Article content

As a teacher, I’ve been eagerly anticipating the new K-6 social studies curriculum draft, as it will have a profound effect on our students for decades to come. I want to explain my perspective on the curriculum, and I encourage you to share your thoughts by going to the province’s online feedback survey titled, “K-6 Social Studies Curriculum Feedback Form.”

Advertisement 2

Article content

One of the biggest limitations of the curriculum is that educators have still not been directly involved in its creation. “An open letter from eight educators and researchers who were part of the K-6 curriculum development specialist group claims their input was ‘largely ignored.’ ” (Mertz, March 15, 2024).

Article content

This means there’s still a big emphasis on memorizing facts, as opposed to developing skills to put facts in context, as the curriculum refers to itself as a “knowledge-based curriculum.”

This draft fixed some of the problems with the last one — the content is better matched to children’s brain development — but there are still gaps in developing multiple perspectives and critical thinking.

I used ChatGPT to help me analyze the curriculum. Out of 227 verbs in the skills and procedures section (the main guide for teachers as they plan lessons), the top five skills mentioned are: discuss (44 times), explore (26 times), describe (23 times), identify (14 times) and compare (13 times).

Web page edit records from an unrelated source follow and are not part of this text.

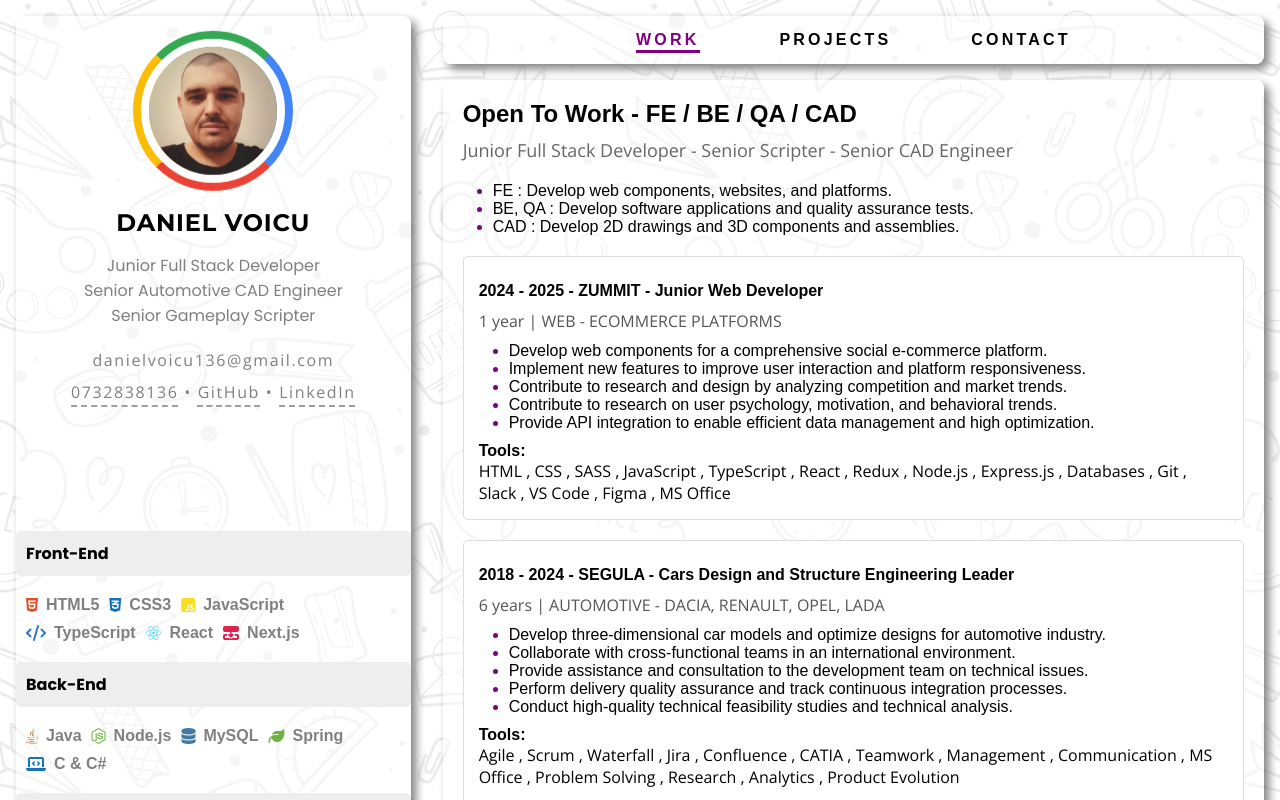
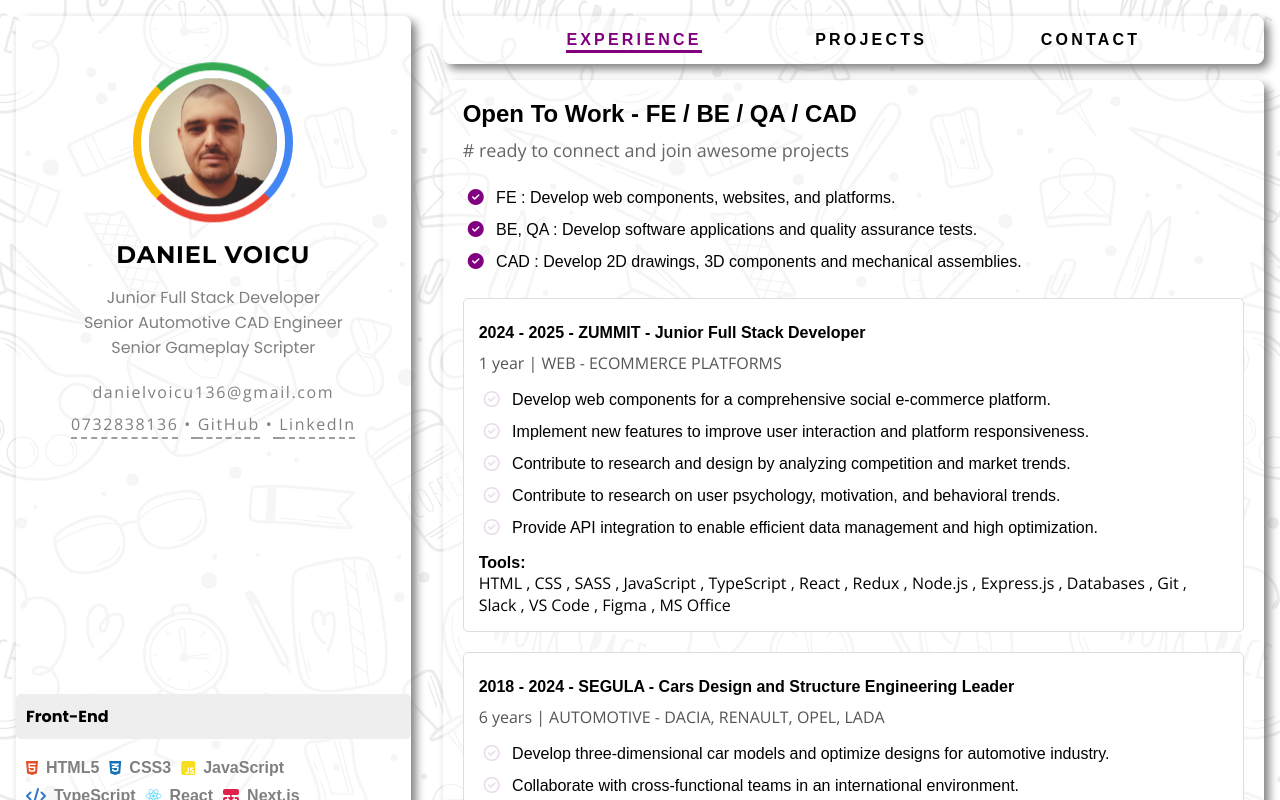
Before and after one commit to danielvoicu136/webprofile, a React (Create React App) app: page /work in a window 1280 px wide. Shown: the top 800 px of the page. Built offline with nearby package versions, Linux system fonts and the light colour scheme.

Commit message:
json profile

```diff
--- /dev/null
+++ b/src/components/MyProjects/MyProjects.js
@@ -0,0 +1,11 @@
+import React from "react";
+
+const MyProjects = () => {
+    return (
+        <div>
+            <p>My Projects</p>
+        </div>
+    )
+}
+
+export default MyProjects
--- a/src/components/MyWork/MyWork.css
+++ b/src/components/MyWork/MyWork.css
@@ -19,13 +19,27 @@
 
   .task-list {
     padding-left: 20px;
+    line-height: 2rem;
   }
 
   .task-list, ul {
-    list-style-type: disc;
-    padding-left: 30px;
+    list-style-type: none;
+    padding-left: 5px;
+    line-height: 2rem;
+
 
   }
+
+  .task-icon {
+    color: purple;
+    margin-right: 8px;
+  }
+
+  .responsibility-icon {
+    color: rgba(128, 0, 128, 0.155);
+    margin-right: 8px;
+  }
+
 
 .task-list li::marker,
 .experience ul li::marker {
--- a/src/components/MyWork/MyWork.js
+++ b/src/components/MyWork/MyWork.js
@@ -1,28 +1,43 @@
 import React from "react";
-import resumeData from '../../utils/resumeData';
+import resumeData from "../../utils/resumeData";
 import "./MyWork.css";
+import "@fortawesome/fontawesome-free/css/all.min.css"; // Import Font Awesome
 
 const MyWork = () => {
   const { currentStatus, roles, tasks, experiences } = resumeData;
 
   return (
     <div className="profile-container box_style">
-      <h3 className="profile-header">{currentStatus}</h3>
+      <h4 className="profile-header">{currentStatus}</h4>
       <p className="profile-roles">{roles}</p>
+
+      {/* Task List */}
       <ul className="task-list">
         {tasks.map((task, index) => (
-          <li key={index}>{task}</li>
+          <li key={index}>
+            <i className="fas fa-check-circle task-icon"></i> {task}
+          </li>
         ))}
       </ul>
+
+      {/* Experiences */}
       {experiences.map((exp, index) => (
         <div key={index} className="experience">
           <h4>{exp.yearRange} - {exp.company} - {exp.position}</h4>
           <p className="position">{exp.duration}</p>
-          <ul>
+
+          {/* Responsibilities List */}
+          <ul className="responsibilities-list">
             {exp.responsibilities.map((res, i) => (
-              <li key={i}>{res}</li>
+              <li key={i}>
+                {/** <i className="fa-solid fa-check responsibility-icon"></i> {res} */}
+                <i className="fa-regular fa-circle-check responsibility-icon"></i> {res}
+
+              </li>
             ))}
           </ul>
+
+          {/* Tools */}
           <h4>Tools:</h4>
           <p>{exp.tools.join(" , ")}</p>
         </div>
--- a/src/components/Navbar/Navbar.css
+++ b/src/components/Navbar/Navbar.css
@@ -14,11 +14,10 @@
 
 .navbar_list {
    display: flex;
+   width: 100%;
+   justify-content: space-evenly;
    list-style: none;
-   gap: 5rem;
    padding: 10px;
-
-
 }
 
 .navbar_list a {
--- a/src/components/Navbar/Navbar.js
+++ b/src/components/Navbar/Navbar.js
@@ -6,7 +6,7 @@
     return (
         <div className="navbar_container box_style">
             <ul className="navbar_list">
-                <li><NavLink to="/work" className={({ isActive }) => isActive ? "active" : ""}>Work</NavLink></li>
+                <li><NavLink to="/work" className={({ isActive }) => isActive ? "active" : ""}>Experience</NavLink></li>
                 <li><NavLink to="/projects" className={({ isActive }) => isActive ? "active" : ""}>Projects</NavLink></li>
                 <li><NavLink to="/contact" className={({ isActive }) => isActive ? "active" : ""}>Contact</NavLink></li>
             </ul>
--- a/src/components/Profile/Profile.css
+++ b/src/components/Profile/Profile.css
@@ -21,7 +21,7 @@
   }
 
 .avatar_container {
-    margin-top: var(--default-margin);
+    margin-top: calc(var(--default-margin) + 2rem);
     display: flex;
     justify-content: center;
     align-items: center;
--- a/src/components/Profile/Profile.js
+++ b/src/components/Profile/Profile.js
@@ -1,40 +1,42 @@
 import React from "react";
-import './Profile.css';
-
-
-
-
-import imgAvatar from '../../assets/images/myavatar.jpg'
+import "./Profile.css";
+import profileData from "../../utils/profileData";
 import MyTools from "../MyTools/MyTools";
 
 const Profile = () => {
   return (
     <div className="profile_container box_style">
-
-
-        <div class="avatar_container">
-            <div class="avatar_border">
-            <img src={imgAvatar} alt="Avatar"></img>
+      <div className="avatar_container">
+        <div className="avatar_border">
+          <img src={profileData.avatar} alt="Avatar" />
         </div>
       </div>
 
       <div className="profile_details">
-                <h1 className="name">Daniel VOICU</h1>
+        <h1 className="name">{profileData.name}</h1>
         <h2 className="title">
-                    Junior Full Stack Developer<br></br>
-                    Senior Automotive CAD Engineer<br></br>
-                    Senior Gameplay Scripter<br></br>
+          {profileData.roles.map((role, index) => (
+            <span key={index}>
+              {role}
+              <br />
+            </span>
+          ))}
         </h2>
         <div className="contact_info">
-                    <p>danielvoicu136@gmail.com<br></br>
-                    <a href="https://wa.me/40732838136">0732838136</a>   •   <a href="https://github.com/danielvoicu136">GitHub</a>   •   <a href="https://www.linkedin.com/in/danielvoicu136">LinkedIn</a><br></br>
+          <p>
+            {profileData.mail}
+            <br />
+            <a href={profileData.phone[1]}>{profileData.phone[0]}</a> •
+            <a href={profileData.github[1]}> {profileData.github[0]}</a> •
+            <a href={profileData.linkedin[1]}> {profileData.linkedin[0]}</a>
+            <br />
           </p>
         </div>
       </div>
 
-          <MyTools></MyTools>
+      <MyTools />
     </div>
-    )
-}
+  );
+};
 
-export default Profile
+export default Profile;
--- a/src/pages/Projects/Projects.js
+++ b/src/pages/Projects/Projects.js
@@ -1,8 +1,9 @@
 import React from 'react'
+import MyProjects from '../../components/MyProjects/MyProjects'
 
 function Projects() {
   return (
-    <div>Projects</div>
+    <MyProjects></MyProjects>
   )
 }
 
--- /dev/null
+++ b/src/utils/profileData.js
@@ -0,0 +1,24 @@
+const profileData = {
+    avatar : require("../assets/images/myavatar.jpg"),
+    name : "DANIEL VOICU",
+    roles : [
+        "Junior Full Stack Developer",
+        "Senior Automotive CAD Engineer",
+        "Senior Gameplay Scripter"
+    ],
+    mail : "danielvoicu136@gmail.com",
+    phone : [
+        "0732838136",
+        "https://wa.me/40732838136"
+    ],
+    github : [
+        "GitHub",
+        "https://github.com/danielvoicu136"
+    ],
+    linkedin : [
+        "LinkedIn",
+        "https://www.linkedin.com/in/danielvoicu136"
+    ]
+}
+
+export default profileData;
--- a/src/utils/resumeData.js
+++ b/src/utils/resumeData.js
@@ -1,17 +1,17 @@
 const resumeData = {
   currentStatus: "Open To Work - FE / BE / QA / CAD",
-  roles: "Junior Full Stack Developer - Senior Scripter - Senior CAD Engineer",
+  roles: "# ready to connect and join awesome projects",
   tasks: [
     "FE : Develop web components, websites, and platforms.",
     "BE, QA : Develop software applications and quality assurance tests.",
-    "CAD : Develop 2D drawings and 3D components and assemblies."
+    "CAD : Develop 2D drawings, 3D components and mechanical assemblies."
   ],
   tools: ["React (JavaScript)", "Java", "C#"],
   experiences: [
     {
       yearRange: "2024 - 2025",
       company: "ZUMMIT",
-      position: "Junior Web Developer",
+      position: "Junior Full Stack Developer",
       duration: "1 year | WEB - ECOMMERCE PLATFORMS",
       responsibilities: [
         "Develop web components for a comprehensive social e-commerce platform.",
```
Also changed, not shown: src/components/MyProjects/MyProjects.css (added). Lines whose indentation alone changed are shown as unchanged.
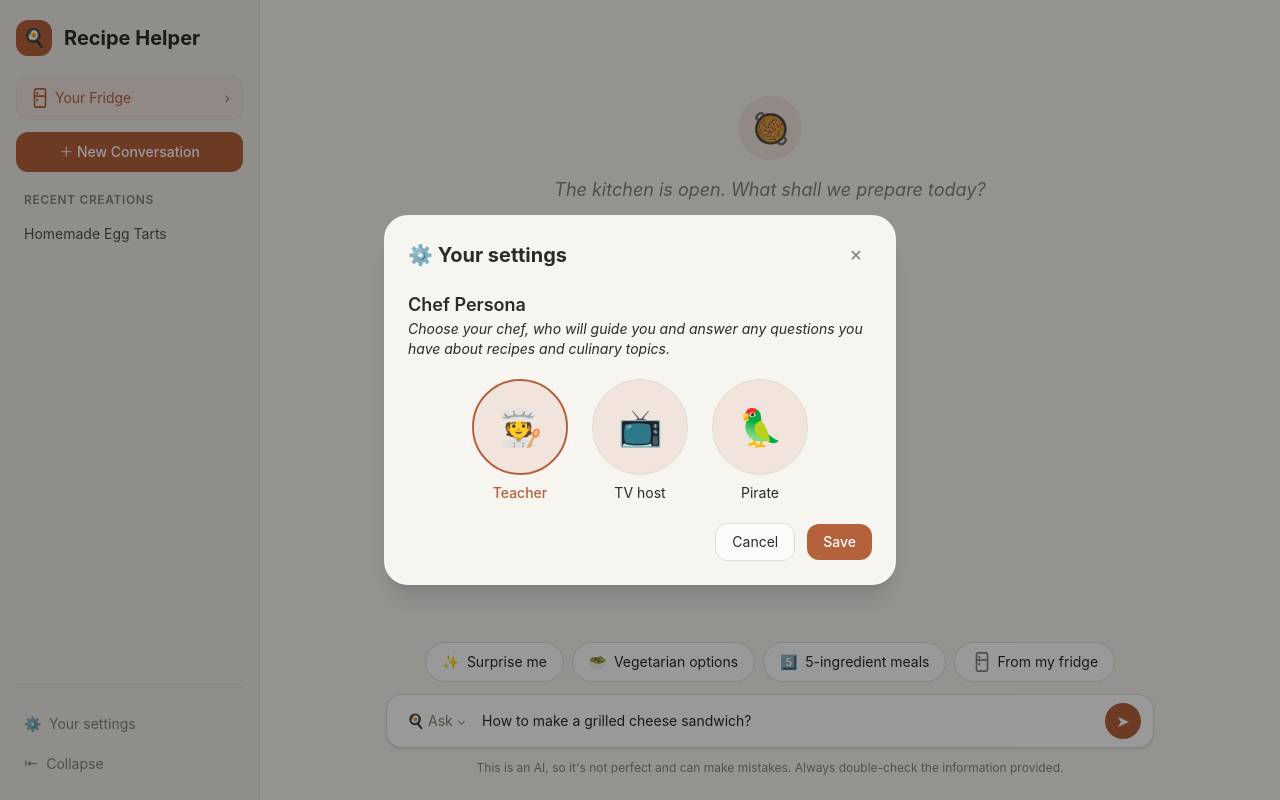
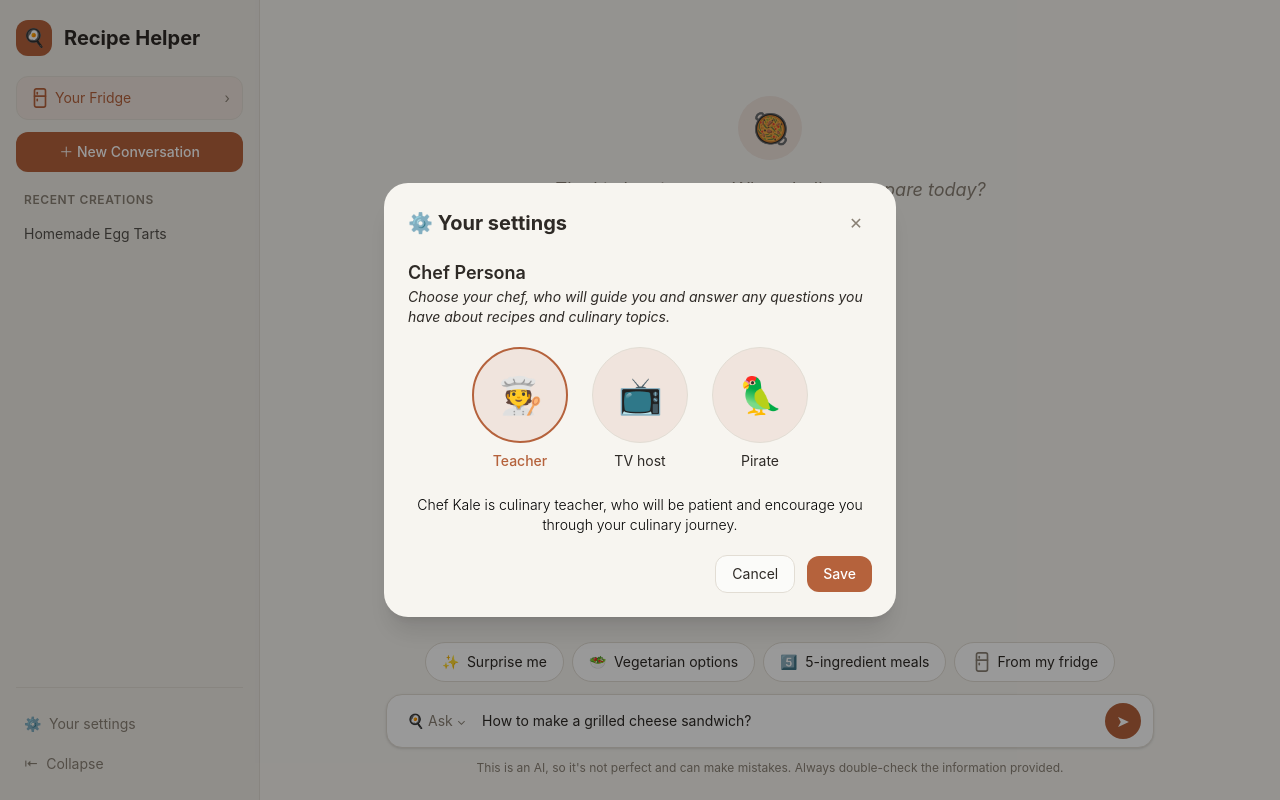
Before and after one commit to pearlor/chatbot-exploratory, a React (Vite) app: page / in a window 1280 px wide. Built offline with nearby package versions, Linux system fonts and the light colour scheme.

Commit message:
descriptions on the chef bios

```diff
--- a/src/components/SettingsModal.tsx
+++ b/src/components/SettingsModal.tsx
@@ -62,6 +62,9 @@ export default function SettingsModal({ onClose }: { onClose: () => void }) {
             </button>
           );
         })}
+        <p className="font-light text-sm  text-center ">
+          {personas.find((p) => selectedPersona == p.id)?.description}
+        </p>
       </div>
     </Modal>
   );
--- a/src/content.ts
+++ b/src/content.ts
@@ -89,10 +89,15 @@ export const MODAL_CLOSE_TITLE = "Close";
 /* Personas */
 export const PERSONA_TEACHER_LABEL = "Teacher";
 export const PERSONA_TEACHER_NAME = "Chef Kale";
+export const PERSONA_TEACHER_DESCRIPTION = `${PERSONA_TEACHER_NAME} is culinary teacher, who will be patient and encourage you through your culinary journey.`;
+
 export const PERSONA_TV_HOST_LABEL = "TV host";
 export const PERSONA_TV_HOST_NAME = "Rosemary";
+export const PERSONA_TV_HOST_DESCRIPTION = `With live studio audience, ${PERSONA_TV_HOST_NAME} will entertain you as one of her viewers on her cooking show!`;
+
 export const PERSONA_PIRATE_LABEL = "Pirate";
 export const PERSONA_PIRATE_NAME = "Cane";
+export const PERSONA_PIRATE_DESCRIPTION = `${PERSONA_PIRATE_NAME} and his trusted companion, Lulu, will share about his past sea adventures where he collected various tasty recipes.`;
 
 /* Suggestion chips */
 export const SUGGESTION_SURPRISE_LABEL = "Surprise me";
```
Also changed, not shown: src/chat/types.ts (+7 -0 lines).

Critical thinking skills are mentioned, but skills that truly reflect critical thinking such as analyze (2), evaluate (6), synthesize (0), question (0) and infer (1) were rarely identified. This shows further refinement is warranted.

Article content

Advertisement 3

Article content

In fact, it almost seems as though a teacher could just put the curriculum’s “knowledge” section into a PowerPoint to deliver it — it’s not written to encourage much time for discussion or application based on the sheer amount of content required to be covered.

Students might be overwhelmed by the amount of memorization required. For instance, Grade 5 students are expected to learn about 23 separate empires and civilizations as examples of “ancient civilizations.”

While the curriculum draft does discuss various groups such as First Nations, Métis, Inuit and francophones throughout, usually these cultures are taught separately from their interactions with other groups or are explored in odd ways.

For example, in Grade 4, students are asked to: “Hypothesize different perspectives on colonization,” rather than having students explore, investigate or discuss what the various perspectives were. In Grade 3, there is a large section on settlers coming to Alberta, without any mention of interactions between the First Nations and settlers.

Based on the content proposed in grades 3 and 4, this would be an excellent time to give an appropriate introduction to residential schools, as this would be much more in line with the Truth and Reconciliation Commission‘s calls to action, versus first mentioning this in Grade 9.

Advertisement 4

Article content

While the content topics are much more appropriate, there are some sections that have either odd or potentially confusing concepts for the designated grade level.

In Grade 1, students are supposed to learn about “individuals demonstrating belonging to Canada by following traditions . . . singing God Save the King.’ ” They are asked to “practice national traditions.”

Singing O Canada, which is referenced, seems appropriate, but God Save the King seems out of place.

In Grade 2, students are expected to know concepts such as exporting, importing the Supreme Court of Canada and “at the federal level . . . leader of the Opposition,” which seem more appropriate at higher levels.

In Grade 3, it explains: “Colonists brought belief systems and ways of organizing society to the colonies, including . . . leadership.” This phrasing seems to imply there were no existing beliefs, ways of organizing or leadership already here.

The province has given a short timeline to offer feedback on the curriculum draft, until March 29. I would encourage Albertans to offer further suggestions to better refine this draft so Alberta can continue our legacy as one of the leading education systems in the world.

Brett Dibble is a high school social studies teacher in Calgary.

Article content